_Work required_. The whole listing that follows is to be restated word for word, images excluded.

_Source data_.

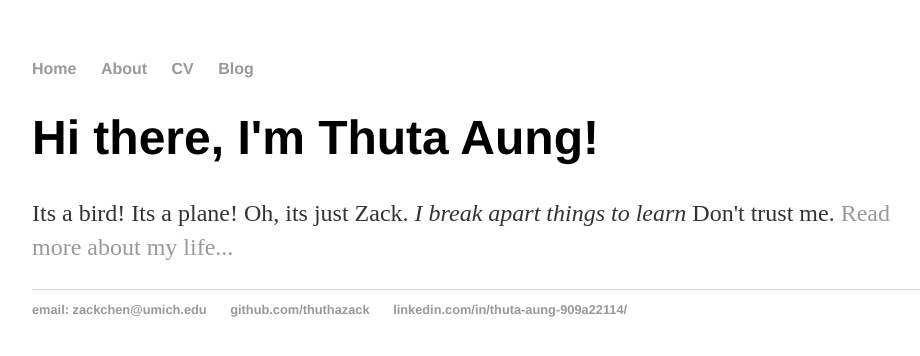
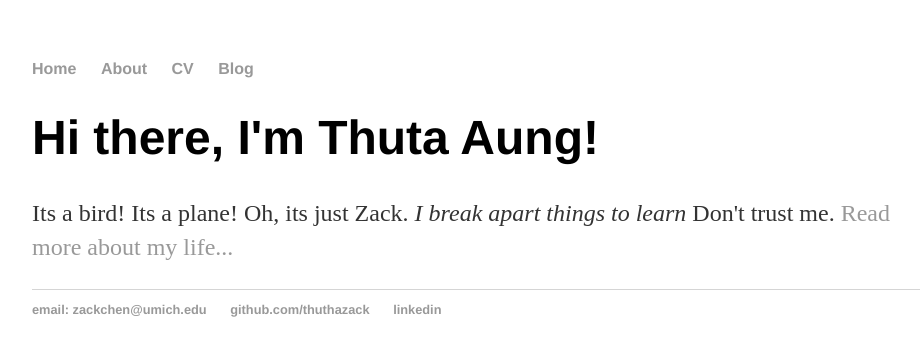
Before and after one commit to thuthazack/thuthazack.github.io, a Jekyll site: the page built from index.html, in a window 1280 px wide. Shown: the top 356 px of the page, without its empty margins (160-1080 px from the left). Built offline with Jekyll 4.4.1, drawn with Linux system fonts in a browser that asks for light colours.

Commit message:
Update default.html

```diff
--- a/_layouts/default.html
+++ b/_layouts/default.html
@@ -23,7 +23,7 @@
 	    		<ul>
 	        		<li><a href="mailto:zackchen@umich.edu">email: zackchen@umich.edu</a></li>
 	        		<li><a href="https://github.com/thuthazack">github.com/thuthazack</a></li>
-				<li><a href="https://www.linkedin.com/in/thuta-aung-909a22114">linkedin.com/in/thuta-aung-909a22114/</a></li>
+				<li><a href="https://www.linkedin.com/in/thuta-aung-909a22114">linkedin</a></li>
 				</ul>
 			</footer>
 		</body>
```
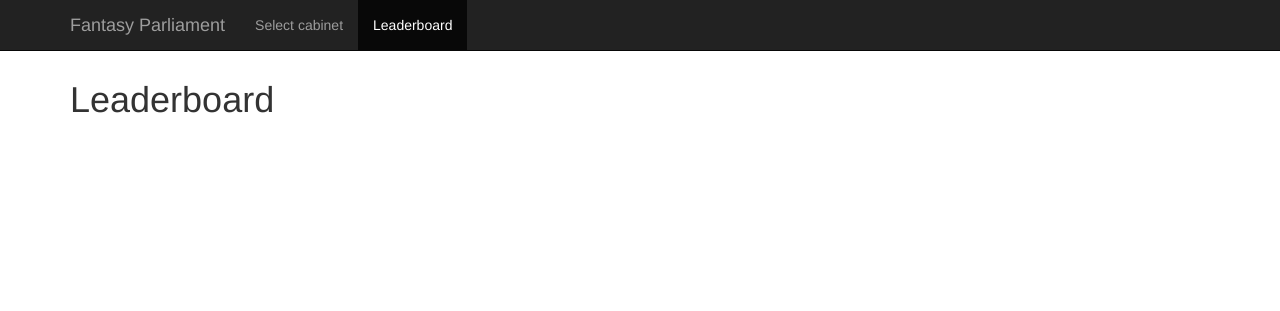
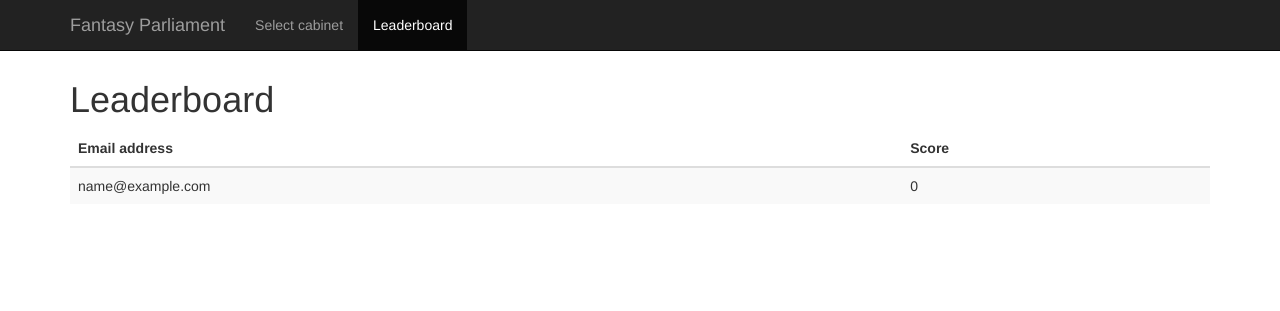
Before and after one commit to maxharlow/fantasy-parliament, a Flask app: page /leaderboard in a window 1280 px wide. Shown: the top 311 px of the page. Run offline with Flask 2, Linux system fonts and the light colour scheme; a database or web service that is not in the repository returns one stand-in record (values such as "Sample title"); some libraries are stand-ins or nearby versions.

Commit message:
Added basic leaderboard

```diff
--- a/fantasy-parliament/routes.py
+++ b/fantasy-parliament/routes.py
@@ -1,6 +1,6 @@
 # coding=utf-8
 
-from users import get_user, upsert_user
+from users import get_user, upsert_user, get_users
 from data import getData
 from flask import Flask, request, render_template
 from bson.json_util import dumps
@@ -13,7 +13,7 @@ def home():
 
 @application.route('/leaderboard')
 def leaderboard():
-    return render_template('leaderboard.html')
+    return render_template('leaderboard.html', users=get_users())
 
 @application.route('/test')
 def test():
--- a/fantasy-parliament/templates/leaderboard.html
+++ b/fantasy-parliament/templates/leaderboard.html
@@ -29,6 +29,22 @@
 
     <div class="container">
         <h1>Leaderboard</h2>
+        <table class="table table-striped">
+            <thead>
+                <tr>
+                    <th>Email address</th>
+                    <th>Score</th>
+                </tr>
+            </thead>
+            <tbody>
+                {% for user in users %}
+                    <tr>
+                        <td>{{ user.email }}</td>
+                        <td>0</td>
+                    </tr>
+                {% endfor %}
+            </tbody>
+        </table>
     </div>
 
     <script src="//ajax.googleapis.com/ajax/libs/jquery/1.10.2/jquery.min.js"></script>
--- a/fantasy-parliament/users.py
+++ b/fantasy-parliament/users.py
@@ -8,3 +8,6 @@ def upsert_user(email, user):
 
 def get_user(email):
     return db().find_one({"email": email})
+
+def get_users():
+    return db().find()
```
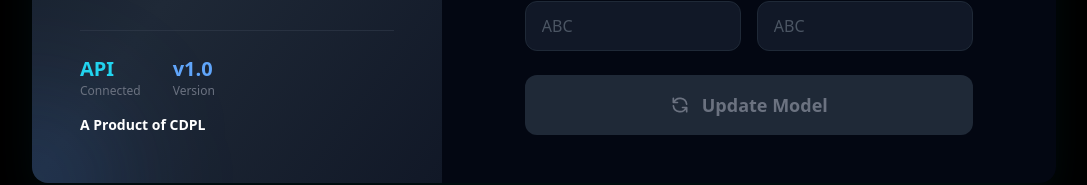
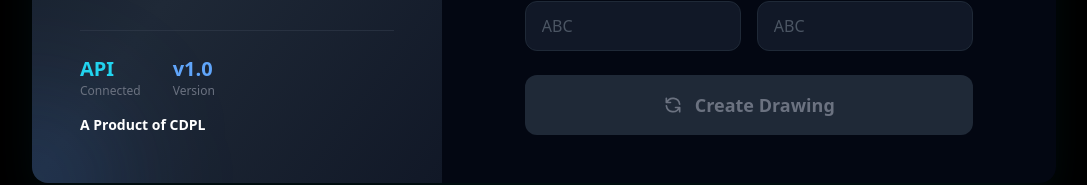
Before and after one commit to suhithajaiyanth-art/solidworkscontroller_jai, a React (Vite) app: page / in a window 1280 px wide. Shown: the part 498-683 px from the top of the page, without its empty margins (96-1183 px from the left). Built offline with nearby package versions, Linux system fonts and the light colour scheme.

Commit message:
Change button text to 'Create Drawing'

```diff
--- a/src/components/ControlPanel.tsx
+++ b/src/components/ControlPanel.tsx
@@ -265,7 +265,7 @@ export const ControlPanel = () => {
                                         <svg className="w-5 h-5" fill="none" stroke="currentColor" viewBox="0 0 24 24">
                                             <path strokeLinecap="round" strokeLinejoin="round" strokeWidth={2} d="M4 4v5h.582m15.356 2A8.001 8.001 0 004.582 9m0 0H9m11 11v-5h-.581m0 0a8.003 8.003 0 01-15.357-2m15.357 2H15" />
                                         </svg>
-                                        Update Model
+                                        Create Drawing
                                     </>
                                 )}
                             </button>
```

_Final answer_.
Before and after one commit to thuthazack/thuthazack.github.io, a Jekyll site: the page built from index.html, in a window 1280 px wide. Shown: the top 356 px of the page, without its empty margins (160-1080 px from the left). Built offline with Jekyll 4.4.1, drawn with Linux system fonts in a browser that asks for light colours.

Commit message:
Update default.html

```diff
--- a/_layouts/default.html
+++ b/_layouts/default.html
@@ -23,7 +23,7 @@
 	    		<ul>
 	        		<li><a href="mailto:zackchen@umich.edu">email: zackchen@umich.edu</a></li>
 	        		<li><a href="https://github.com/thuthazack">github.com/thuthazack</a></li>
-				<li><a href="https://www.linkedin.com/in/thuta-aung-909a22114">linkedin.com/in/thuta-aung-909a22114/</a></li>
+				<li><a href="https://www.linkedin.com/in/thuta-aung-909a22114">linkedin</a></li>
 				</ul>
 			</footer>
 		</body>
```
Before and after one commit to maxharlow/fantasy-parliament, a Flask app: page /leaderboard in a window 1280 px wide. Shown: the top 311 px of the page. Run offline with Flask 2, Linux system fonts and the light colour scheme; a database or web service that is not in the repository returns one stand-in record (values such as "Sample title"); some libraries are stand-ins or nearby versions.

Commit message:
Added basic leaderboard

```diff
--- a/fantasy-parliament/routes.py
+++ b/fantasy-parliament/routes.py
@@ -1,6 +1,6 @@
 # coding=utf-8
 
-from users import get_user, upsert_user
+from users import get_user, upsert_user, get_users
 from data import getData
 from flask import Flask, request, render_template
 from bson.json_util import dumps
@@ -13,7 +13,7 @@ def home():
 
 @application.route('/leaderboard')
 def leaderboard():
-    return render_template('leaderboard.html')
+    return render_template('leaderboard.html', users=get_users())
 
 @application.route('/test')
 def test():
--- a/fantasy-parliament/templates/leaderboard.html
+++ b/fantasy-parliament/templates/leaderboard.html
@@ -29,6 +29,22 @@
 
     <div class="container">
         <h1>Leaderboard</h2>
+        <table class="table table-striped">
+            <thead>
+                <tr>
+                    <th>Email address</th>
+                    <th>Score</th>
+                </tr>
+            </thead>
+            <tbody>
+                {% for user in users %}
+                    <tr>
+                        <td>{{ user.email }}</td>
+                        <td>0</td>
+                    </tr>
+                {% endfor %}
+            </tbody>
+        </table>
     </div>
 
     <script src="//ajax.googleapis.com/ajax/libs/jquery/1.10.2/jquery.min.js"></script>
--- a/fantasy-parliament/users.py
+++ b/fantasy-parliament/users.py
@@ -8,3 +8,6 @@ def upsert_user(email, user):
 
 def get_user(email):
     return db().find_one({"email": email})
+
+def get_users():
+    return db().find()
```
Before and after one commit to suhithajaiyanth-art/solidworkscontroller_jai, a React (Vite) app: page / in a window 1280 px wide. Shown: the part 498-683 px from the top of the page, without its empty margins (96-1183 px from the left). Built offline with nearby package versions, Linux system fonts and the light colour scheme.

Commit message:
Change button text to 'Create Drawing'

```diff
--- a/src/components/ControlPanel.tsx
+++ b/src/components/ControlPanel.tsx
@@ -265,7 +265,7 @@ export const ControlPanel = () => {
                                         <svg className="w-5 h-5" fill="none" stroke="currentColor" viewBox="0 0 24 24">
                                             <path strokeLinecap="round" strokeLinejoin="round" strokeWidth={2} d="M4 4v5h.582m15.356 2A8.001 8.001 0 004.582 9m0 0H9m11 11v-5h-.581m0 0a8.003 8.003 0 01-15.357-2m15.357 2H15" />
                                         </svg>
-                                        Update Model
+                                        Create Drawing
                                     </>
                                 )}
                             </button>
```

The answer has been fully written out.